“And now, we see their organization and dedication play out right in front of us. They have been willing and able to do any task set before them, and with a smile. They have accomplished a lot in one day, but most importantly they were able to put the roof sheeting and tar paper that keeps the house dry when rain comes,” added Gunter.
WOC Shawn Snyder served as the project officer and was the motivation behind Class 18-001 choosing Habitat for Humanity as their community outreach project.
“We wanted to do something unique and outside of the box of traditional Warrant Officer Candidate School options,” explained Snyder. “We decided [on] partnering with Hanover Habitat for Humanity for the class project because we thought it would be a way for us to make the biggest community impact in the time we had to execute our project,” added Snyder.
The WOCs worked until 3:30 p.m. on a variety of tasks from cutting wood, caulking seams in exterior walls, miscellaneous exterior finishing and installing hurricane ties.
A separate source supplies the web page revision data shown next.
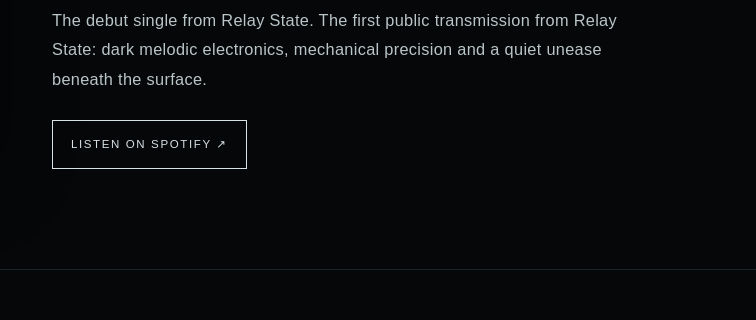
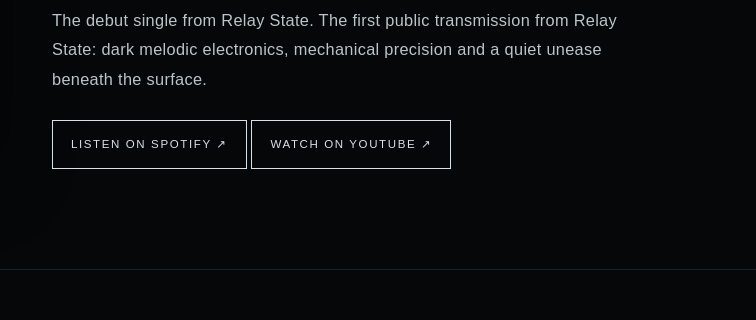
Before and after one commit to TWilnier/relay-state, a plain HTML site: page index.html in a window 1280 px wide. Shown: the part 1708-2028 px from the top of the page, 524-1280 px from the left. Drawn offline with Linux system fonts and the light colour scheme.

Commit message:
Add favicon and YouTube link for All Systems Normal

```diff
--- a/index.html
+++ b/index.html
@@ -5,6 +5,7 @@
   <meta name="viewport" content="width=device-width, initial-scale=1" />
   <meta name="description" content="Relay State — cold electronics, human consequences. Official music and artist website." />
   <title>Relay State</title>
+  <link rel="icon" type="image/svg+xml" href="/favicon.svg" />
   <style>
     :root{--bg:#050709;--panel:#0a0f13;--ink:#edf2f0;--muted:#92a2a8;--cyan:#d8e1e5;--magenta:#d94b57;--line:#182229}
     *{box-sizing:border-box}
@@ -65,7 +66,7 @@
           <h2>All Systems Normal</h2>
           <div class="meta">RS-001 · SINGLE · 13 NOV 2026</div>
           <p>The debut single from Relay State. The first public transmission from Relay State: dark melodic electronics, mechanical precision and a quiet unease beneath the surface.</p>
-        <p><a class="button" href="https://open.spotify.com/artist/4Hk6s5z14abszzKhlzzuTD" target="_blank" rel="noopener noreferrer">Listen on Spotify ↗</a></p></div>
+        <p><a class="button" href="https://open.spotify.com/artist/4Hk6s5z14abszzKhlzzuTD" target="_blank" rel="noopener noreferrer">Listen on Spotify ↗</a> <a class="button" href="https://www.youtube.com/watch?v=3jWmZyrVCKk" target="_blank" rel="noopener noreferrer">Watch on YouTube ↗</a></p></div>
       </div>
     </section>
 
```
“We knew it was a good project, but we also knew they were trying to build a house and I was concerned how much we would actually be able to accomplish with the time we allotted for our project,” said Snyder.
“I was extremely surprised, just how much we all accomplished with eight WOCs, the Habitat staff, other volunteers, the homeowner and even the future homeowner for the next house,” added Snyder.
“I think we align in our job focus, all of us do a job because we love humanity, and we want to see this world become a better and safer place,” said Gerbino. “The Virginia National Guard does this through protecting us at home and abroad when called upon and Hanover Habitat for Humanity does this by helping families in our community building strength, stability and self-reliance through the homes we build,” concluded Gerbino.
The WOCs will be entering their third and final phase of training before earning their bars later this year. Phase III will test candidates’ ability to lead a team or squad through a tactical exercise, requiring them to implement all of their battle drill studies and warrior tasks.